Lehman linked with negative equity mortgage deal

ABS grapevine says bank working with Pan Asian Mortgage Co. on securitization issue.

Lehman Brothers is believed to be working with Hong Kong's Pan Asian Mortgage Company (Pamco) on a securitization of negative equity mortgages. Although it is bank policy to not comment on market speculation or deals it is working on, FinanceAsia has heard from a number of Asian securitization bankers that it is an open secret that Lehman has had the mandate for some time.

A source at Pamco declined to substantiate the story but admitted the company will continue to look at securitization opportunities. "I cannot really comment other than to say that we are looking at the possibility of doing a deal backed by negative equity mortgages," the official says.

"It's a question of trying to feel the pulse of the market, particularly given the heightened awareness of negative equity mortgages at the moment. We're considering doing something but it is premature to say anything else at this stage. The timing needs to be right and we would need to put together something that investors could get their teeth into."

If the Lehman rumour is true, where that leaves HypoVereinsbank (HVB) is anyone's guess. HVB was chosen late last year to work on a $200 million deal, with Centre Solutions providing third party credit enhancement. However, the likelihood of that deal going ahead looked slim - at least in the short term - when Centre Solutions closed its Asian office in early December.

When questioned about the speculation linking Lehman with Pamco, a source at HVB replied that, as far as he was aware, HVB still had a mandate but said it was possible that Pamco was speaking to other investment banks about unrelated transactions. However, the HVB deal is supposed to be for around $200 million and Pamco's negative equity mortgage programme is currently valued at around HK$2.5 billion ($320 million). Unless Lehman is working on a relatively small local currency issue for Pamco, it is a reasonable question to ask whether Pamco has enough assets to do two sizeable deals.

Even if has, some ABS bankers feel that a deal backed by negative equity mortgages is some way off. "This would definitely not be the easiest deal to do given current market conditions and limited historical experience of the originator," comments one banker. "I don't know what local investor response would be like for a deal of this type and the swaps would make it expensive to do an international deal at the moment."

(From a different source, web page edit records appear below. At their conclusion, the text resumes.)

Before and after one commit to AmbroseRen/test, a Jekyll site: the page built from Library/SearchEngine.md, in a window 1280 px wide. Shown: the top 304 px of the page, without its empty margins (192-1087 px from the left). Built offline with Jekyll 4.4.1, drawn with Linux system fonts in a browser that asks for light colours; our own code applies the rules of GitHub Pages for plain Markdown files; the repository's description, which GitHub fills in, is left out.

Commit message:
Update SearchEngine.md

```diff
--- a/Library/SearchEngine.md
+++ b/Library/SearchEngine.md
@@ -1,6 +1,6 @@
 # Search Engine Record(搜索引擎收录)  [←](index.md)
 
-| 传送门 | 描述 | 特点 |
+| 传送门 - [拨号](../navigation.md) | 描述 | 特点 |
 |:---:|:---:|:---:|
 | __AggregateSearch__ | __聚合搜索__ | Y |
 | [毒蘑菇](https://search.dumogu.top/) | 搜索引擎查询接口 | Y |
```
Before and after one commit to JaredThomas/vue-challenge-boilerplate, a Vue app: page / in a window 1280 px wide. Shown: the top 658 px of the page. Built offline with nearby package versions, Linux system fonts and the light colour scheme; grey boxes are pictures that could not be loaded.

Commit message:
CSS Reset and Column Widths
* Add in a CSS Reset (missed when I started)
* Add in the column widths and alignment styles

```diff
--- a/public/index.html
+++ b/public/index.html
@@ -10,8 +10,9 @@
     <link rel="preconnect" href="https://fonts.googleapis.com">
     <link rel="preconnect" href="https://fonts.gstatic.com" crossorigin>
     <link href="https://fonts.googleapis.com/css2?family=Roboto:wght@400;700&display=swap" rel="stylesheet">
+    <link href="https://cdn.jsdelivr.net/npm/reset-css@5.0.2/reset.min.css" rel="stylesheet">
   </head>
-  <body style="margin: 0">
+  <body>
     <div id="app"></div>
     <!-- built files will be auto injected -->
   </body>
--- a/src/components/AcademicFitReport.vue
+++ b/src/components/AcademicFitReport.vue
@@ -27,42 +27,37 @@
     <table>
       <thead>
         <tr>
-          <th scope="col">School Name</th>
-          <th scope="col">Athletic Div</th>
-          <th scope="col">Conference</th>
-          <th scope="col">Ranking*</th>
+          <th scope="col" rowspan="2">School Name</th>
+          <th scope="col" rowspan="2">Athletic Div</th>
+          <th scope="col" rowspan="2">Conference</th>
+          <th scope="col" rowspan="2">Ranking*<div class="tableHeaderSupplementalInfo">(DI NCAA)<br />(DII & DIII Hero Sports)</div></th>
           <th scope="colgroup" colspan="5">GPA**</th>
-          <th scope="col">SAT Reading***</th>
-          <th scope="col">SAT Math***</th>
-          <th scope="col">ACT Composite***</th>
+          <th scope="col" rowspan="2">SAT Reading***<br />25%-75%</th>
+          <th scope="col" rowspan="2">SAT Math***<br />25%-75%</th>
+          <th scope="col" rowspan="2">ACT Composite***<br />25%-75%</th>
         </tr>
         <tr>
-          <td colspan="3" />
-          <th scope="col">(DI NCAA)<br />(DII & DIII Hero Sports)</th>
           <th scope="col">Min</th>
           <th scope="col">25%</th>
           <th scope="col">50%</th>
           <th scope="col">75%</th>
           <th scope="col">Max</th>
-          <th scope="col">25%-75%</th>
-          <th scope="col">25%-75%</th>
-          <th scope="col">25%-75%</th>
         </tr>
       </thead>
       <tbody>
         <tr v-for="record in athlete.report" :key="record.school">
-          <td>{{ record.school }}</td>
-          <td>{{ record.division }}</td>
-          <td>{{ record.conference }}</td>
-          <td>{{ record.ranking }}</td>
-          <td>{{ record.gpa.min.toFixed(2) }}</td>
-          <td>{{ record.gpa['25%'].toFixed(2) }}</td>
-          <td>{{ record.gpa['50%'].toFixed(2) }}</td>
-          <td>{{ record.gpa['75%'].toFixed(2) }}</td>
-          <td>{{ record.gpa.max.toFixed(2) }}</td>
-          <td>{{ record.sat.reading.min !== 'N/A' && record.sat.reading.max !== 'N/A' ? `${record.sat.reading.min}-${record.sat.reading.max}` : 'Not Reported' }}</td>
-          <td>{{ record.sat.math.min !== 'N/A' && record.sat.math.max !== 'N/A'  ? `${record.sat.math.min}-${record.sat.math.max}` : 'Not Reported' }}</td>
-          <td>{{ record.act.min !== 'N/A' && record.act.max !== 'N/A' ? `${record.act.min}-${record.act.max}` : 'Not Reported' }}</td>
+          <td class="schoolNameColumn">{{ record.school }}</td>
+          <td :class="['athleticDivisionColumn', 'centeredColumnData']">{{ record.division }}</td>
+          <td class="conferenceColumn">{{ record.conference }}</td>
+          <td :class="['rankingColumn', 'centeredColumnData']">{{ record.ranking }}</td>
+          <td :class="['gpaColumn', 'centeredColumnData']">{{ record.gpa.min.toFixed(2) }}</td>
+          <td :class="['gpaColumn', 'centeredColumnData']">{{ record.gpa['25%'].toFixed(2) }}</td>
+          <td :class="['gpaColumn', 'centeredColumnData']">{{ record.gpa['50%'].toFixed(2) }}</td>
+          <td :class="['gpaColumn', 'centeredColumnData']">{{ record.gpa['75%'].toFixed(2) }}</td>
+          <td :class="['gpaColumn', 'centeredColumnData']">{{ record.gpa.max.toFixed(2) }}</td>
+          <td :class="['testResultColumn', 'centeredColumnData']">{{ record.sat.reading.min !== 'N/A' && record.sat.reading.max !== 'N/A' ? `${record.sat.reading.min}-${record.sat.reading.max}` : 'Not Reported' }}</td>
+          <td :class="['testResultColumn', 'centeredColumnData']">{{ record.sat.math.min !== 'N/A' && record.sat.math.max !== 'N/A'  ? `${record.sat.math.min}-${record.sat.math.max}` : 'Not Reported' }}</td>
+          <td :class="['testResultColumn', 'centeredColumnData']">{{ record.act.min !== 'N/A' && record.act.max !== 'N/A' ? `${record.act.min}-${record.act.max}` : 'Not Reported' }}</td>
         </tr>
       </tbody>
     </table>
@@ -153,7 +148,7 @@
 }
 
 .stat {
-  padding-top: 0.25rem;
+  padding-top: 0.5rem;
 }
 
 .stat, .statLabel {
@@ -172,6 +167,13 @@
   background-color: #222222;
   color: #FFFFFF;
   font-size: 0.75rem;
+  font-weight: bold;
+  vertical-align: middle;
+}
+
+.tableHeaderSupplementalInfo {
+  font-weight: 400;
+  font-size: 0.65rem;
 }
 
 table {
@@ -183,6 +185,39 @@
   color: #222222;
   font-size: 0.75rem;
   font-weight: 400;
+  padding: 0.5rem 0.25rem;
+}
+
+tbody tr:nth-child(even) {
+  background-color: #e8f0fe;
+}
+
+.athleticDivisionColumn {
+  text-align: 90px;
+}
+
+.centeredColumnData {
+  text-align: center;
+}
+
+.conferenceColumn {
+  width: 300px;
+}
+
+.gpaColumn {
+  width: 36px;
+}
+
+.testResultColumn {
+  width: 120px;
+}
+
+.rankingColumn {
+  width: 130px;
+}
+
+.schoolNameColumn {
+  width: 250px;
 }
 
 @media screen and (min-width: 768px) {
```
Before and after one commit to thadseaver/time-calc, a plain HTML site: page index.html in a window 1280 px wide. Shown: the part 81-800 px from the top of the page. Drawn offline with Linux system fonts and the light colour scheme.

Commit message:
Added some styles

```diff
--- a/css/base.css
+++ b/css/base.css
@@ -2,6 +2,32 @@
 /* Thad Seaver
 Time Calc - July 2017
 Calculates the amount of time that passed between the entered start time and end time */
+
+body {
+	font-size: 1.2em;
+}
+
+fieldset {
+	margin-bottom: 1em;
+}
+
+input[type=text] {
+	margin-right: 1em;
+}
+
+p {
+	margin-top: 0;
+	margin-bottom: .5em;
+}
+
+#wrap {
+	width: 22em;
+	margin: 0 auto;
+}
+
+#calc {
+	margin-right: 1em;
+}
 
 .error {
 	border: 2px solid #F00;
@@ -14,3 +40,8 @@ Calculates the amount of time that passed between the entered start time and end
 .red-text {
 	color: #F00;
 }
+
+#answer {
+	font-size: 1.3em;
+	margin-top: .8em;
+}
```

Any potential deal might also be difficult given that there is still so much uncertainty over Hong Kong's economic prospects and whether the property market could deteriorate further. Nevertheless, potential investors might consider taking on the risk involved due to the loans being insured by HKMC and Pamco's impressive track record to date. The delinquency rate on mortgage loans in Pamco's portfolio is 1.18% - below the industry average of 1.6% - and since it was established in May 2000, only one out of its 1,200 loans has defaulted.

Pamco is headed by Leland Sun, a former banker with Bear Sterns and Goldman Sachs who also briefly held the top post at HKMC. Its current partners are Asia Commercial Bank, Citic Ka Wah Bank and Wing Hang Bank.

In May 2002, the company established the snappily titled SuperFirst Negativity Equity Mortgage Refinancing Programme, which allows homeowners whose properties have depreciated in value to borrow up to 140% of the underlying value at low interest rates. Under the scheme, the partner banks lend 100% with Pamco funding the balance through its mortgage conduit.

The company recently widened the scope of its business by accepting loans of up to HK$12 million from individual borrowers and owner occupied properties registered to shell companies. Previously the loan limit was set at HK$8 million with only individual borrowers able to apply.

According to a Hong Kong Monetary Authority Survey released last September, 70,112 mortgage borrowers - 16% of the market - hold negative equity on their homes.